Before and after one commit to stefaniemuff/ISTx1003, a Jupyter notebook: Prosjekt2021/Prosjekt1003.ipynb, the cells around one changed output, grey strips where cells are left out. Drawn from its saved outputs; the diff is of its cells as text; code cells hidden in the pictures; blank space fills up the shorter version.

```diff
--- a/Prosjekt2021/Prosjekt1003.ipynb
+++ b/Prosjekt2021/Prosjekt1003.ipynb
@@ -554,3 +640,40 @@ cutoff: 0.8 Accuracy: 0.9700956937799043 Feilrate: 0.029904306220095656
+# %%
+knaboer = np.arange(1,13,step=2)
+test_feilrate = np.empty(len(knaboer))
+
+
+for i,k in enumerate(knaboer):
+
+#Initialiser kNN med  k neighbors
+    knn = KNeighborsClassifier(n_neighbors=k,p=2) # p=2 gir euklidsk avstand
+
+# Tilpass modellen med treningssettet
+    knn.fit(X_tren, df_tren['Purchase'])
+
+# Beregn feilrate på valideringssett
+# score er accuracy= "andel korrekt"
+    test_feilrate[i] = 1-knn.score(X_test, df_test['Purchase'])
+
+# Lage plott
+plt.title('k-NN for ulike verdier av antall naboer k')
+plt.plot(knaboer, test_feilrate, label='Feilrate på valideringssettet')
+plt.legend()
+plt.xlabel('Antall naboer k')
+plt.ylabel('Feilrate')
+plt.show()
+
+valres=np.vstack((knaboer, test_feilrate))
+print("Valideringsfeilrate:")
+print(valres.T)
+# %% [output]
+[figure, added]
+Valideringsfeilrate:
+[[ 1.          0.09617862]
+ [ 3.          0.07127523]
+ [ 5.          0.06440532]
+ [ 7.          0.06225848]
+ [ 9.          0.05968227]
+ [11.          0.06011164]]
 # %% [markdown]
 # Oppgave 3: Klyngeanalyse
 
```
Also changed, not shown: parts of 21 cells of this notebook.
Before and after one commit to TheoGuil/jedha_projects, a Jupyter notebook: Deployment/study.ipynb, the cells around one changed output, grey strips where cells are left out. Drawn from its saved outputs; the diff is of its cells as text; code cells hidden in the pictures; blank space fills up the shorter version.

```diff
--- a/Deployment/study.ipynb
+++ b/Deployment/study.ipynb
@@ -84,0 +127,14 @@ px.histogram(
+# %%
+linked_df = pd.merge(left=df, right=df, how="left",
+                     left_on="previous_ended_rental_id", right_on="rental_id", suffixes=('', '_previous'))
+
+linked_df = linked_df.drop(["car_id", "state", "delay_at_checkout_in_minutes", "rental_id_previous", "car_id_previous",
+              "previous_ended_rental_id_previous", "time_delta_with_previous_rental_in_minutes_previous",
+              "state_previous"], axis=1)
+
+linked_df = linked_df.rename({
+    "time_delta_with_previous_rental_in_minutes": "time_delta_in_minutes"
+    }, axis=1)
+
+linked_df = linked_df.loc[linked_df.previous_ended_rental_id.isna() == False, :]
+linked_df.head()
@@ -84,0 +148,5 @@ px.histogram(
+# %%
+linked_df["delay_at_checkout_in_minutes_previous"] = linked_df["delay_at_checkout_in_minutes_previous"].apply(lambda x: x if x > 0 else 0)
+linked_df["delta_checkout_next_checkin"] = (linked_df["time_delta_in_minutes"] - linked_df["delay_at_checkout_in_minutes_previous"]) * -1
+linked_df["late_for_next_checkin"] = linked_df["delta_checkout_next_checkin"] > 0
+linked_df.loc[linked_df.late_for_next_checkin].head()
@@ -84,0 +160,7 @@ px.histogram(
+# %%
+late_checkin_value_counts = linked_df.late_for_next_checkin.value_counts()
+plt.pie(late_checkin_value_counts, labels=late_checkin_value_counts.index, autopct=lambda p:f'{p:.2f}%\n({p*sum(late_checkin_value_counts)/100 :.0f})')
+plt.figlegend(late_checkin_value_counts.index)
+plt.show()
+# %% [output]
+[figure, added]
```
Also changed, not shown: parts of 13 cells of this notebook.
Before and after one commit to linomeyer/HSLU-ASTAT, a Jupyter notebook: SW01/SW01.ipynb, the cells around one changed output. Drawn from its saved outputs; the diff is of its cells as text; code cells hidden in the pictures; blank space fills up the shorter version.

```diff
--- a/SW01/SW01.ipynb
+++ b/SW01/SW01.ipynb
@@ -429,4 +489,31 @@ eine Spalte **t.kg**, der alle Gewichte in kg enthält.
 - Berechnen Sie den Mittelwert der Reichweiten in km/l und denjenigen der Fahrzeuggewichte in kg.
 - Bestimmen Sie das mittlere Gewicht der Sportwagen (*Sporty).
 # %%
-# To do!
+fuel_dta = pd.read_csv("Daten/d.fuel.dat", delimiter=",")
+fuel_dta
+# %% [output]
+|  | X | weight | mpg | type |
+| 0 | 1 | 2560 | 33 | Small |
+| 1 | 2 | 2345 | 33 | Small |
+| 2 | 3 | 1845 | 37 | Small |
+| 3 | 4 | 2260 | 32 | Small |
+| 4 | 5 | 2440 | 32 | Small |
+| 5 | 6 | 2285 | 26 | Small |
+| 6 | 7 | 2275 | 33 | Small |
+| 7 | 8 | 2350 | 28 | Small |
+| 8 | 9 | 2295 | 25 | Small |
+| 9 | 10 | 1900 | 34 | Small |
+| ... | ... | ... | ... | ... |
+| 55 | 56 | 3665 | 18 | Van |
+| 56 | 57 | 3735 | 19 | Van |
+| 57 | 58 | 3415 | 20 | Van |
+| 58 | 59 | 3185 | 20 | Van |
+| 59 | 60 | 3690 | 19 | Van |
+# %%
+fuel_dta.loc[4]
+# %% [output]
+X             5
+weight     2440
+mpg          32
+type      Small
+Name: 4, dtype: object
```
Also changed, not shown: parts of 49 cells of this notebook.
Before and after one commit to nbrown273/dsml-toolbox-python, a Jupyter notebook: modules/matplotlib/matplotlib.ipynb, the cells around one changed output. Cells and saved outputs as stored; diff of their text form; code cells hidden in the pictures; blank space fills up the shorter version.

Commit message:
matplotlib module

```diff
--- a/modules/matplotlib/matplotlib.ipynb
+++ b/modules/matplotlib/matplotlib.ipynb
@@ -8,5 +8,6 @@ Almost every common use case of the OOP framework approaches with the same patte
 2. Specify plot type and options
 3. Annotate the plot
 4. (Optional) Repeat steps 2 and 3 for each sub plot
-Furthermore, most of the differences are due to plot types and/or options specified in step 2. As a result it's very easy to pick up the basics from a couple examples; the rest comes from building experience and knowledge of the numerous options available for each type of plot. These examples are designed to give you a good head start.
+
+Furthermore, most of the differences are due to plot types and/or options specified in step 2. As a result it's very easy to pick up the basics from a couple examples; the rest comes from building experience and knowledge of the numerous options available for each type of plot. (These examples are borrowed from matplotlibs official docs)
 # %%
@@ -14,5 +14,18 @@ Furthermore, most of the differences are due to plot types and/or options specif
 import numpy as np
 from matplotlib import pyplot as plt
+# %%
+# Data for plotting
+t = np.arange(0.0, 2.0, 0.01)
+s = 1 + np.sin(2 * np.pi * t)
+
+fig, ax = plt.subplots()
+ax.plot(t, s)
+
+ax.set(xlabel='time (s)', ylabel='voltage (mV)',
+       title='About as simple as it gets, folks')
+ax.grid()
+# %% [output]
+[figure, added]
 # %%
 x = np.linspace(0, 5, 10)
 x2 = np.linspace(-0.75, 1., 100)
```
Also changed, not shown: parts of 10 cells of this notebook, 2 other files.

Directions: From the listing above, copy all lines holding the word "couple".

Response area:
-Furthermore, most of the differences are due to plot types and/or options specified in step 2. As a result it's very easy to pick up the basics from a couple examples; the rest comes from building experience and knowledge of the numerous options available for each type of plot. These examples are designed to give you a good head start.
+Furthermore, most of the differences are due to plot types and/or options specified in step 2. As a result it's very easy to pick up the basics from a couple examples; the rest comes from building experience and knowledge of the numerous options available for each type of plot. (These examples are borrowed from matplotlibs official docs)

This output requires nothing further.